Court offers deal too good to refuse
“The municipal court is one of education and rehabilitation,” said Kinney, on the bench there each Wednesday. “The Early Resolution Program fits with that goal.”
Eric Calhoun, a 22-year-old Amity resident, was a recent beneficiary. He appeared before Kinney on one count of third-degree theft, a Class C misdemeanor, for stealing the tip jar from the Dutch Bros. kiosk at 1365 N.W. Highway 99W.
Sgt. Tim Symons of the McMinnville police gave this account:
Calhoun and an adult female passenger ordered and received drinks. Then he not only drove off without paying, but grabbed the tip jar as well.
When Calhoun spotted multiple surveillance images of the theft on Facebook, he turned himself in. The barista estimated his tip jar take at $15, but Calhoun said he actually netted less than $6.
Prosecutor Cynthia Kaufman-Noble ruled him eligible for the Early Resolution Program because he had a clean criminal history.
When Kinney called his name, Calhoun stepped forward. He learned that by pleading guilty, paying a $500 fine and making restitution, he could have the charge reduced to a violation, keeping his record clean.
Had Calhoun not taken advantage of the program, he would have faced the possibility of serving 30 days in jail, with a period on probation afterward, being subjected to a significant fine and ending up with a criminal conviction. So he gladly accepted an opportunity to enter into the Early Resolution Program.
“I can’t think of many people who haven’t,” Kinney said. “You only get the one opportunity, and most people want to accept responsibility for their actions. Typically, these people have not had any interaction with the legal system in any way.
“By accepting the conditions, they know how much they are going to be fined and it’s complete. Restitution is important, too, so people who have been harmed are made whole. It’s good for people to step up and take responsibility.”
Kinney said the benefits of the program are two-fold. The defendant takes responsibility for the crime and the case is resolved quickly, without the individual serving jail time and being placed on probation.

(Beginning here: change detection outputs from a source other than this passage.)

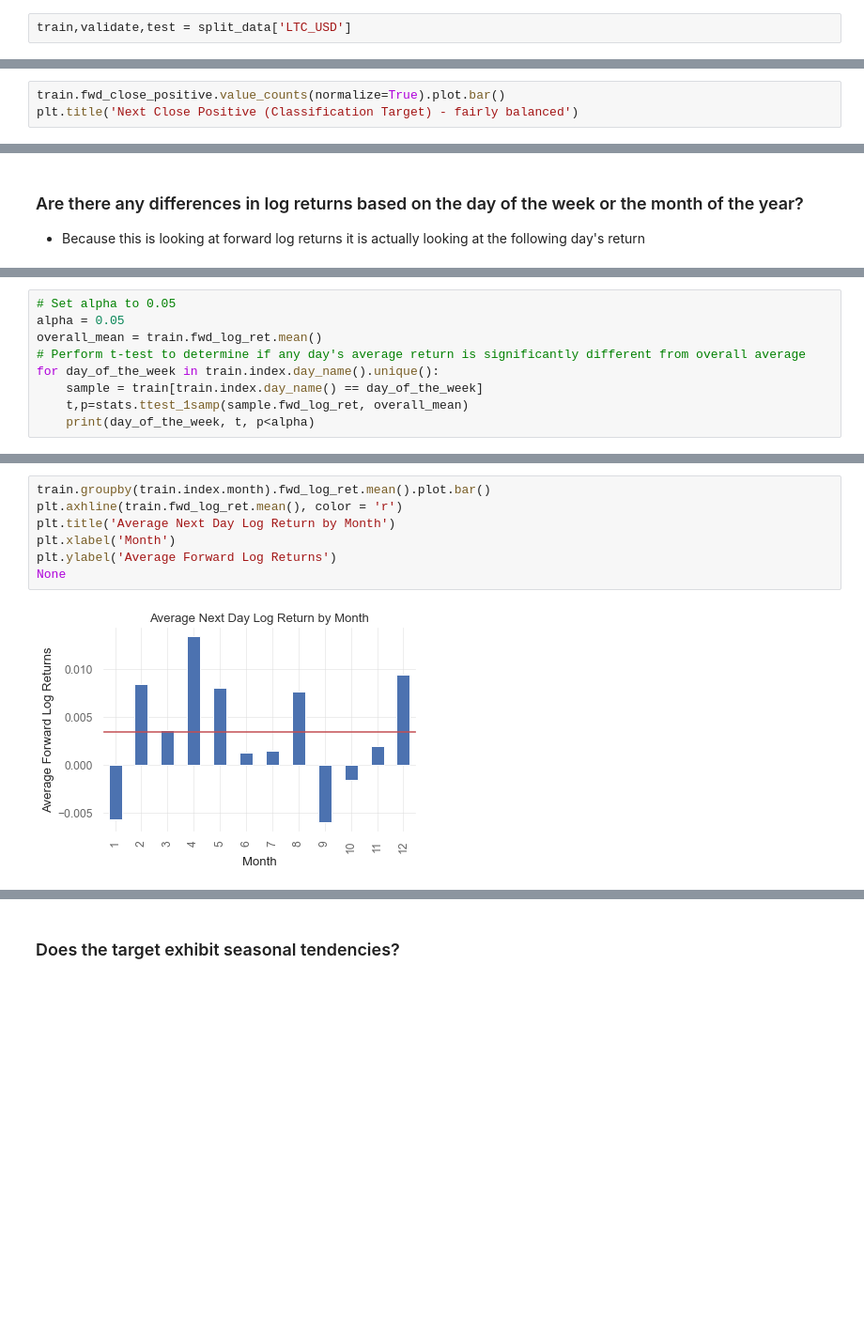
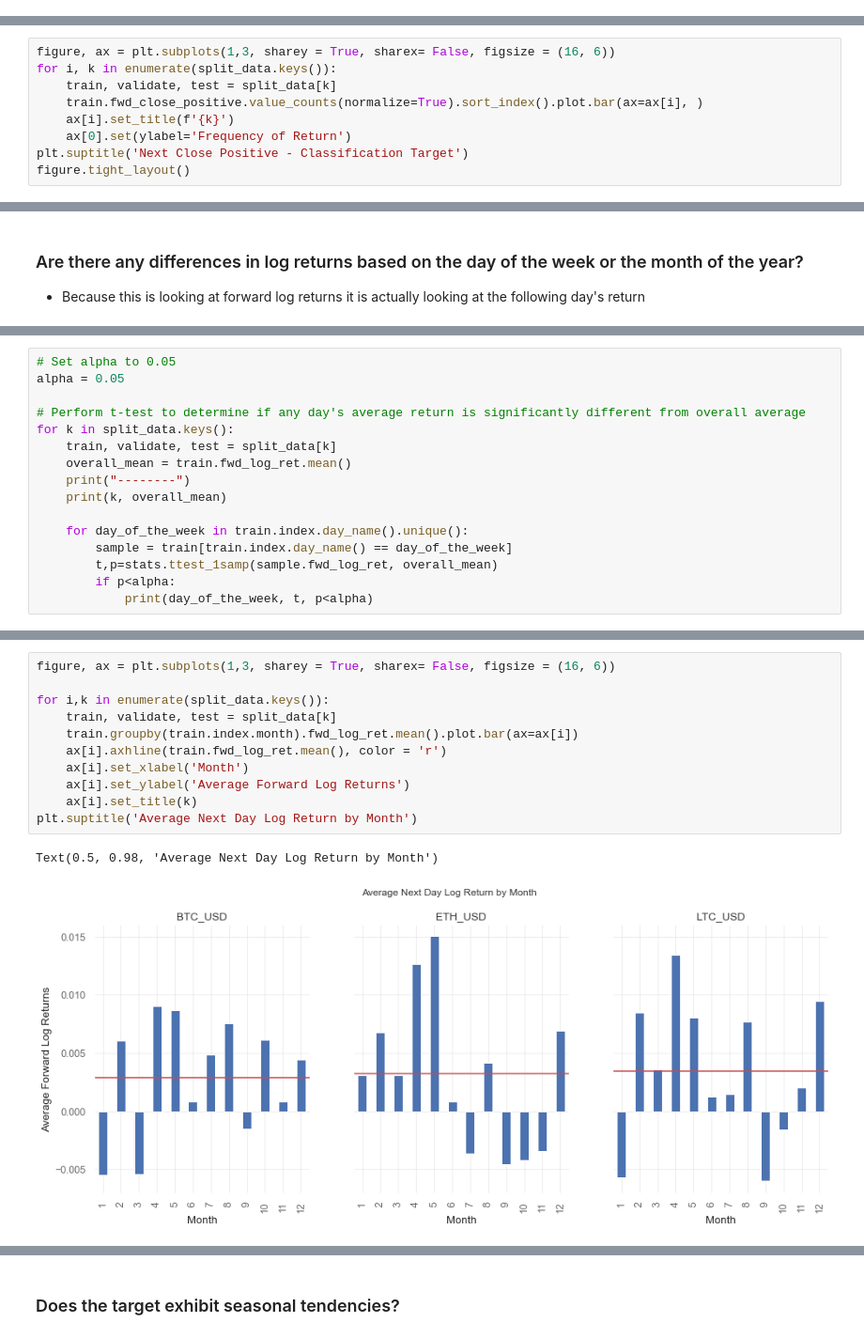
Before and after one commit to jesse-d-marder/crypto-forecast, a Jupyter notebook: predict_crypto.ipynb, the cells around one changed output, grey strips where cells are left out. Shown: that part at 94% size. Saved outputs shown, nothing was run; the diff lists cells and outputs as text; blank space fills up the shorter version.

```diff
--- a/predict_crypto.ipynb
+++ b/predict_crypto.ipynb
@@ -94,5 +93,3 @@ summary_df
 | train_LTC_USD | 0.345554 | -0.094857 | -30.795083 | 60.698111 | 6.523377 | 0.052895 | 1.857457 | 13.334966 | -0.015309 |
 | validate_LTC_USD | 0.046693 | 0.017720 | -47.819531 | 23.365639 | 5.319542 | 0.049604 | -1.103964 | 11.688585 | -0.088275 |
 | test_LTC_USD | -0.125704 | 0.158261 | -45.478664 | 26.173885 | 5.753980 | 0.058655 | -1.267938 | 10.626365 | -0.081086 |
-# %%
-train,validate,test = split_data['LTC_USD']
@@ -129,4 +124,10 @@ Text(0, 0.5, 'Frequency of Return')
 # %%
-train.fwd_close_positive.value_counts(normalize=True).plot.bar()
-plt.title('Next Close Positive (Classification Target) - fairly balanced')
+figure, ax = plt.subplots(1,3, sharey = True, sharex= False, figsize = (16, 6))
+for i, k in enumerate(split_data.keys()):
+    train, validate, test = split_data[k]
+    train.fwd_close_positive.value_counts(normalize=True).sort_index().plot.bar(ax=ax[i], )
+    ax[i].set_title(f'{k}')
+    ax[0].set(ylabel='Frequency of Return')
+plt.suptitle('Next Close Positive - Classification Target')
+figure.tight_layout()
 # %% [output]
@@ -156,10 +166,17 @@ plt.tight_layout()
 # %%
 # Set alpha to 0.05
 alpha = 0.05
-overall_mean = train.fwd_log_ret.mean()
+
 # Perform t-test to determine if any day's average return is significantly different from overall average
-for day_of_the_week in train.index.day_name().unique():
-    sample = train[train.index.day_name() == day_of_the_week]
-    t,p=stats.ttest_1samp(sample.fwd_log_ret, overall_mean)
-    print(day_of_the_week, t, p<alpha)
+for k in split_data.keys():
+    train, validate, test = split_data[k]
+    overall_mean = train.fwd_log_ret.mean()
+    print("--------")
+    print(k, overall_mean)
+
+    for day_of_the_week in train.index.day_name().unique():
+        sample = train[train.index.day_name() == day_of_the_week]
+        t,p=stats.ttest_1samp(sample.fwd_log_ret, overall_mean)
+        if p<alpha:
+            print(day_of_the_week, t, p<alpha)
 # %% [output]
@@ -173,10 +192,15 @@ Wednesday -1.2086360398012548 False
 # %%
-train.groupby(train.index.month).fwd_log_ret.mean().plot.bar()
-plt.axhline(train.fwd_log_ret.mean(), color = 'r')
-plt.title('Average Next Day Log Return by Month')
-plt.xlabel('Month')
-plt.ylabel('Average Forward Log Returns')
-None
+figure, ax = plt.subplots(1,3, sharey = True, sharex= False, figsize = (16, 6))
+
+for i,k in enumerate(split_data.keys()):
+    train, validate, test = split_data[k]
+    train.groupby(train.index.month).fwd_log_ret.mean().plot.bar(ax=ax[i])
+    ax[i].axhline(train.fwd_log_ret.mean(), color = 'r')
+    ax[i].set_xlabel('Month')
+    ax[i].set_ylabel('Average Forward Log Returns')
+    ax[i].set_title(k)
+plt.suptitle('Average Next Day Log Return by Month')
 # %% [output]
+Text(0.5, 0.98, 'Average Next Day Log Return by Month')
-[figure, old version]
+[figure, new version]
 # %%
```
Also changed, not shown: parts of 27 cells of this notebook.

The city does not pay the cost of a court-appointed attorney, which it would be required to do if the case proceeded as a misdemeanor through the legal system and the individual was not financially able to retain private counsel.

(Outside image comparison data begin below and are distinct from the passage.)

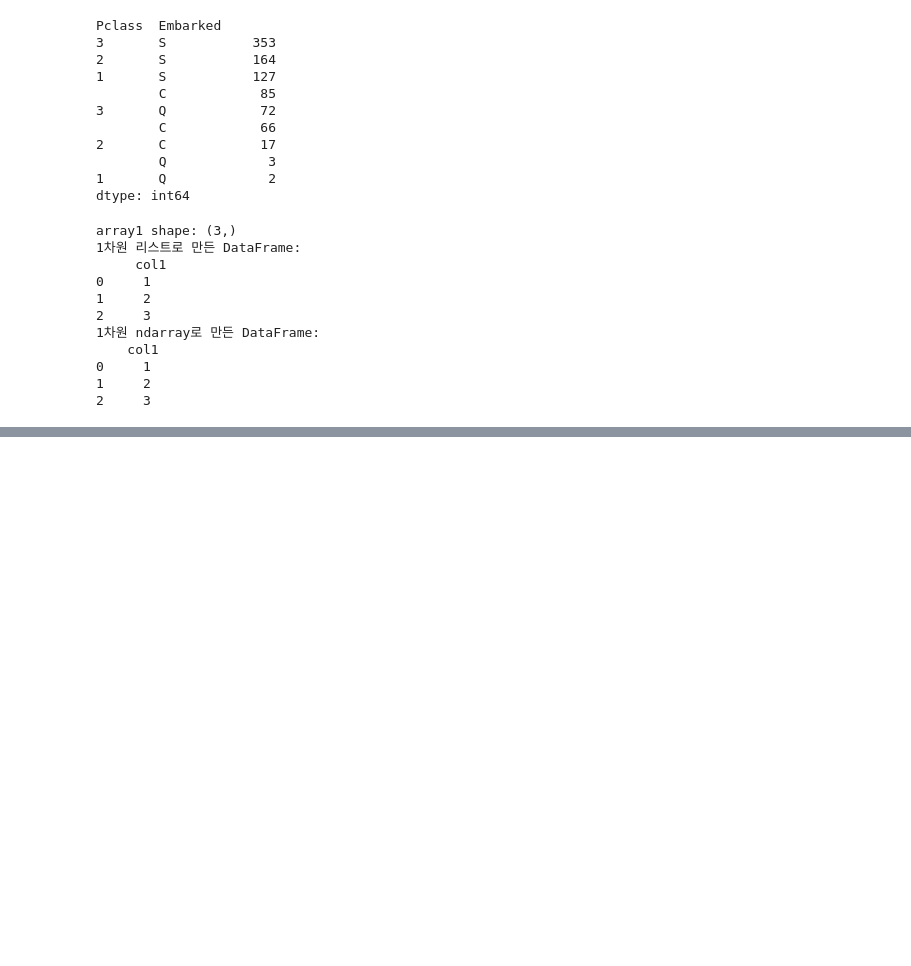
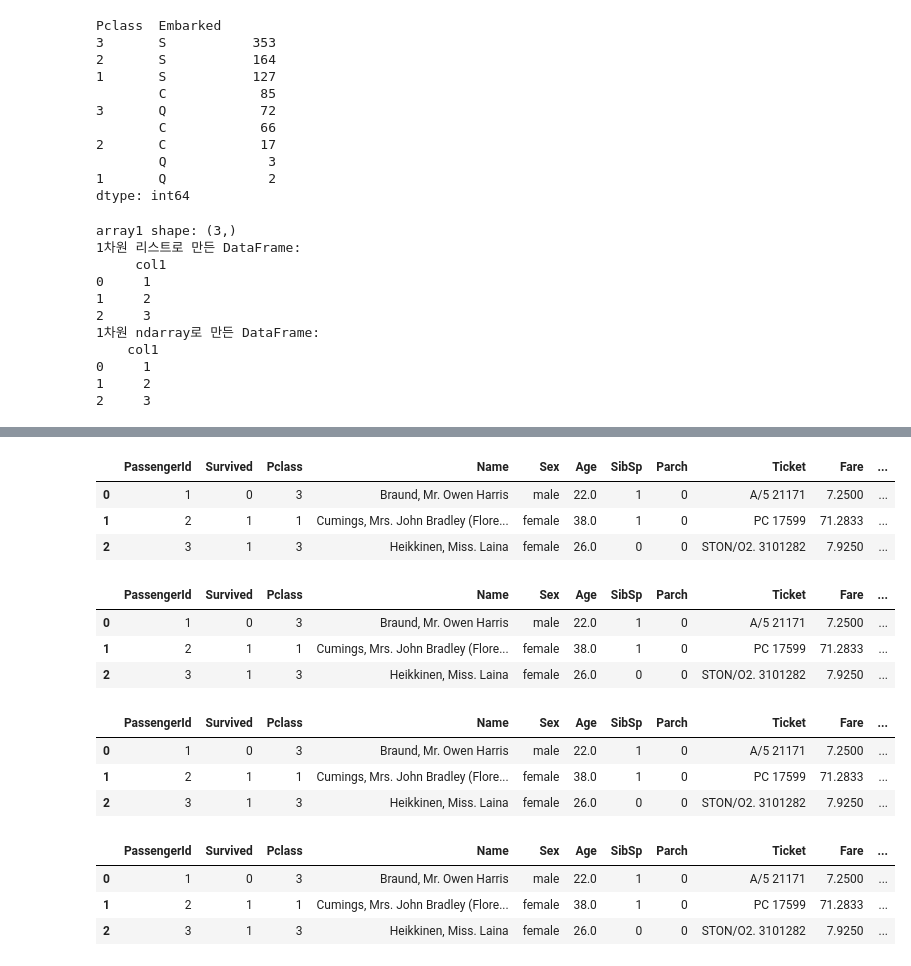
Before and after one commit to leedaehan-kev/ML-python, a Jupyter notebook: section1-python/section1-5-pandas.ipynb, the cells around one changed output, grey strips where cells are left out. Cells and saved outputs as stored; diff of their text form; code cells hidden in the pictures; blank space fills up the shorter version.

```diff
--- a/section1-python/section1-5-pandas.ipynb
+++ b/section1-python/section1-5-pandas.ipynb
@@ -329,0 +339,32 @@ df_dict.values.tolist() 타입: <class 'list'>
+# %%
+titanic_df['Age_by_10']=titanic_df['Age']*10
+titanic_df['Family_No']=titanic_df['SibSp']+titanic_df['Parch']+1
+titanic_df.head(3)
+# %% [output]
+|  | PassengerId | Survived | Pclass | Name | Sex | Age | SibSp | Parch | Ticket | Fare | ... |
+| 0 | 1 | 0 | 3 | Braund, Mr. Owen Harris | male | 22.0 | 1 | 0 | A/5 21171 | 7.2500 | ... |
+| 1 | 2 | 1 | 1 | Cumings, Mrs. John Bradley (Flore... | female | 38.0 | 1 | 0 | PC 17599 | 71.2833 | ... |
+| 2 | 3 | 1 | 3 | Heikkinen, Miss. Laina | female | 26.0 | 0 | 0 | STON/O2. 3101282 | 7.9250 | ... |
+# %%
+titanic_df['Age_by_10'] = titanic_df['Age_by_10'] + 100
+titanic_df.head(3)
+# %% [output]
+|  | PassengerId | Survived | Pclass | Name | Sex | Age | SibSp | Parch | Ticket | Fare | ... |
+| 0 | 1 | 0 | 3 | Braund, Mr. Owen Harris | male | 22.0 | 1 | 0 | A/5 21171 | 7.2500 | ... |
+| 1 | 2 | 1 | 1 | Cumings, Mrs. John Bradley (Flore... | female | 38.0 | 1 | 0 | PC 17599 | 71.2833 | ... |
+| 2 | 3 | 1 | 3 | Heikkinen, Miss. Laina | female | 26.0 | 0 | 0 | STON/O2. 3101282 | 7.9250 | ... |
+# %%
+titanic_drop_df=titanic_df.drop('Age_0',axis=1)
+titanic_drop_df.head(3)
+# %% [output]
+|  | PassengerId | Survived | Pclass | Name | Sex | Age | SibSp | Parch | Ticket | Fare | ... |
+| 0 | 1 | 0 | 3 | Braund, Mr. Owen Harris | male | 22.0 | 1 | 0 | A/5 21171 | 7.2500 | ... |
+| 1 | 2 | 1 | 1 | Cumings, Mrs. John Bradley (Flore... | female | 38.0 | 1 | 0 | PC 17599 | 71.2833 | ... |
+| 2 | 3 | 1 | 3 | Heikkinen, Miss. Laina | female | 26.0 | 0 | 0 | STON/O2. 3101282 | 7.9250 | ... |
+# %%
+titanic_df.head(3)
+# %% [output]
+|  | PassengerId | Survived | Pclass | Name | Sex | Age | SibSp | Parch | Ticket | Fare | ... |
+| 0 | 1 | 0 | 3 | Braund, Mr. Owen Harris | male | 22.0 | 1 | 0 | A/5 21171 | 7.2500 | ... |
+| 1 | 2 | 1 | 1 | Cumings, Mrs. John Bradley (Flore... | female | 38.0 | 1 | 0 | PC 17599 | 71.2833 | ... |
+| 2 | 3 | 1 | 3 | Heikkinen, Miss. Laina | female | 26.0 | 0 | 0 | STON/O2. 3101282 | 7.9250 | ... |
```
Also changed, not shown: parts of 12 cells of this notebook.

“What we’re not trying to do is take away anyone’s rights,” Kinney said. “A defendant has the right to take the case further.”

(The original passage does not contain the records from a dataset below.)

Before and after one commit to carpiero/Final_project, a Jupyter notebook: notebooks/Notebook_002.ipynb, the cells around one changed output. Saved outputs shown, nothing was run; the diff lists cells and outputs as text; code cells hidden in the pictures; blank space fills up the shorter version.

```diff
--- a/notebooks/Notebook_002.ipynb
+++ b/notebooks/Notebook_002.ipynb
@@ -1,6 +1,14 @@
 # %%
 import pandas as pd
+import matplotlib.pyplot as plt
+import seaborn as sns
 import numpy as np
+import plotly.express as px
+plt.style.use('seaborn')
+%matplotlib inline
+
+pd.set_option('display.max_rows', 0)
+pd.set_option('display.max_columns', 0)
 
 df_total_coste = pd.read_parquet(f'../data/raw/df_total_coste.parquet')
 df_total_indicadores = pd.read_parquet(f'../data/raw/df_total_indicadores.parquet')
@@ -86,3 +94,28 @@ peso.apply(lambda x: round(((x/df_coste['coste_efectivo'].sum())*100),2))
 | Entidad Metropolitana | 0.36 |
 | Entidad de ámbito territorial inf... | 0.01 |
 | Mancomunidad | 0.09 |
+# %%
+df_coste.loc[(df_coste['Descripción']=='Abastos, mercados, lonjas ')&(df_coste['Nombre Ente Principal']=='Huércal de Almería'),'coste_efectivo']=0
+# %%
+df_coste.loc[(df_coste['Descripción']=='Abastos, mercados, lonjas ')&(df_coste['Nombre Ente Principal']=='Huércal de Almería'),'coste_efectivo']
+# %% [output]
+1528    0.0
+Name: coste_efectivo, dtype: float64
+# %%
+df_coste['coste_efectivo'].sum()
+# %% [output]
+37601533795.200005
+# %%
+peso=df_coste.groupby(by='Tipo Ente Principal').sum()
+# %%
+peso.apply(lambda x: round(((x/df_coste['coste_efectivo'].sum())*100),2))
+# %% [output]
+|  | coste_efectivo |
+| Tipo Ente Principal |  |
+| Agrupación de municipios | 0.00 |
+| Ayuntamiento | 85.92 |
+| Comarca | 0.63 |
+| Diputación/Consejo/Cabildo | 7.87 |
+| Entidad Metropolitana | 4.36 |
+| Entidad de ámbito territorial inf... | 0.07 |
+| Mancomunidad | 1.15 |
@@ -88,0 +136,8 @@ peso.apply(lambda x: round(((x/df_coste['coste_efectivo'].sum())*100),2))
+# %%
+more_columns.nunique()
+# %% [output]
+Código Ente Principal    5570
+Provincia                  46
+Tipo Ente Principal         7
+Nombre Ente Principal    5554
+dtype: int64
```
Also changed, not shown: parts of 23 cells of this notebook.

Kinney said he thinks the Early Resolution Program is an example of the fine work municipal court is doing. He is the board vice-president of the Oregon Municipal Judges Association, and said he routinely fields questions about programs operated by the local court.
“I’d like to do more,” he said. “I love to help other courts.”